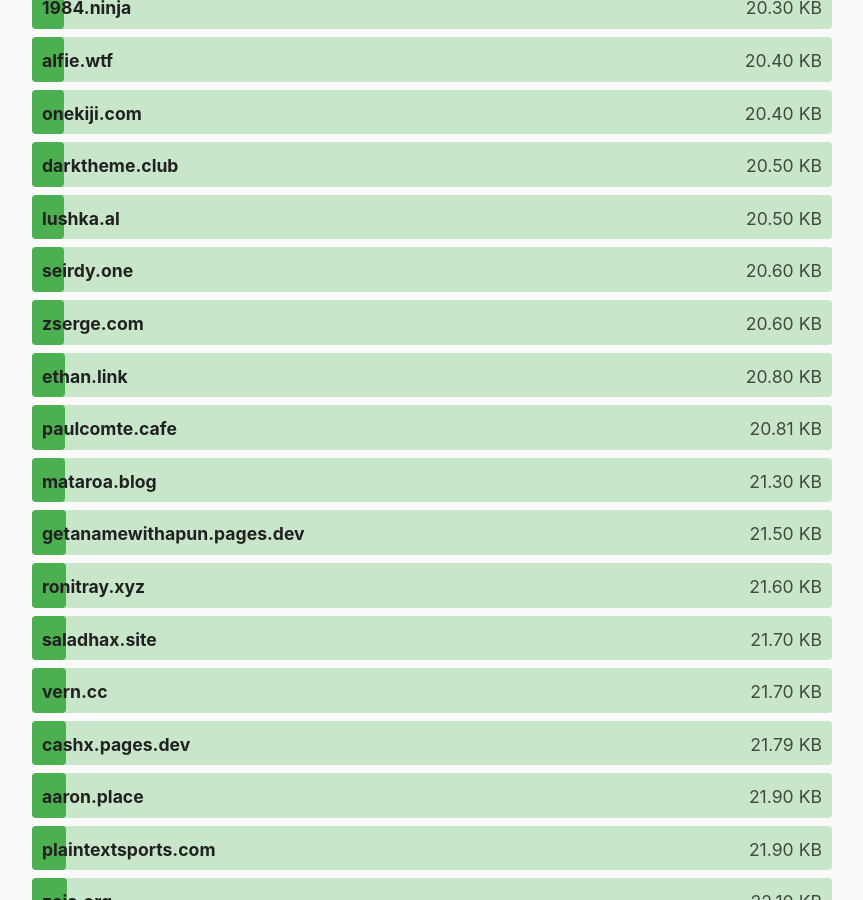
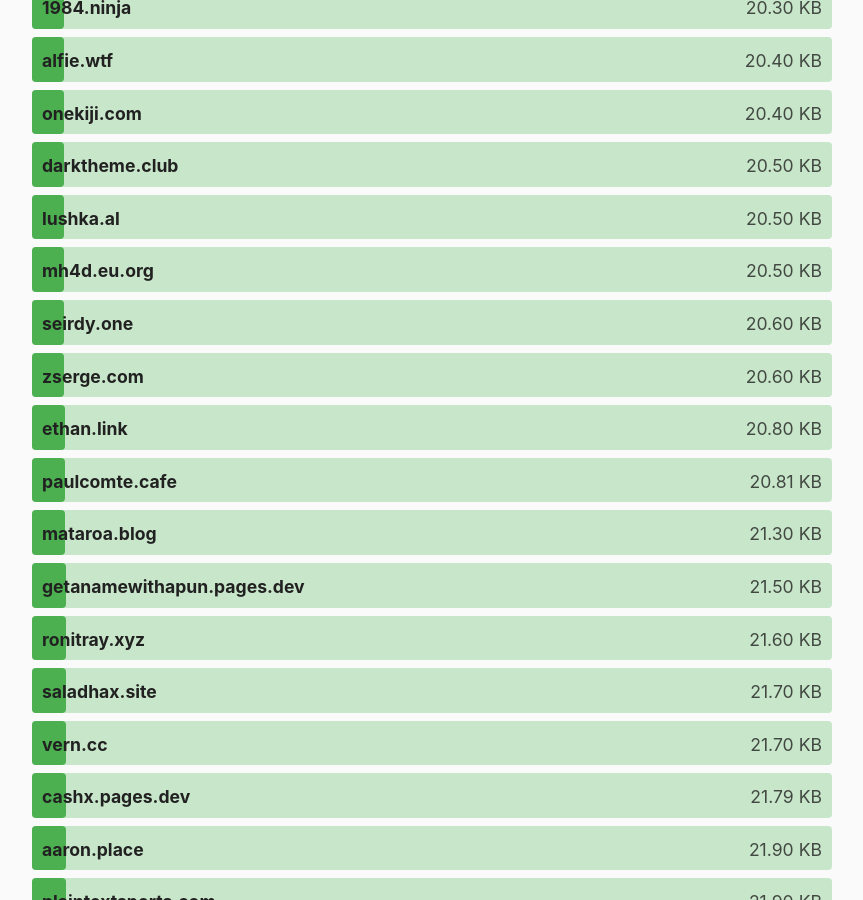
Before and after one commit to kevquirk/512kb.club, a Jekyll site: the page built from index.md, in a window 1280 px wide and 900 px high, scrolled down 10106 px. Shown: the whole window, without its empty margins (208-1071 px from the left). Built offline with Jekyll 4.4.1, drawn with Linux system fonts in a browser that asks for light colours.

Commit message:
Update sites.yml

```diff
--- a/_data/sites.yml
+++ b/_data/sites.yml
@@ -4412,3 +4412,8 @@
   url: https://zwieratko.sk/
   size: 28.07
   last_checked: 2024-02-11
+
+- domain: mh4d.eu.org
+  url: https://mh4d.eu.org/
+  size: 20.5
+  last_checked: 2024-10-28
```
_____
GOAL OF THE EXERCISE:
Say how many lines of the records include the string "sites"; the number alone is enough.

REPLY TO THE EXERCISE:
3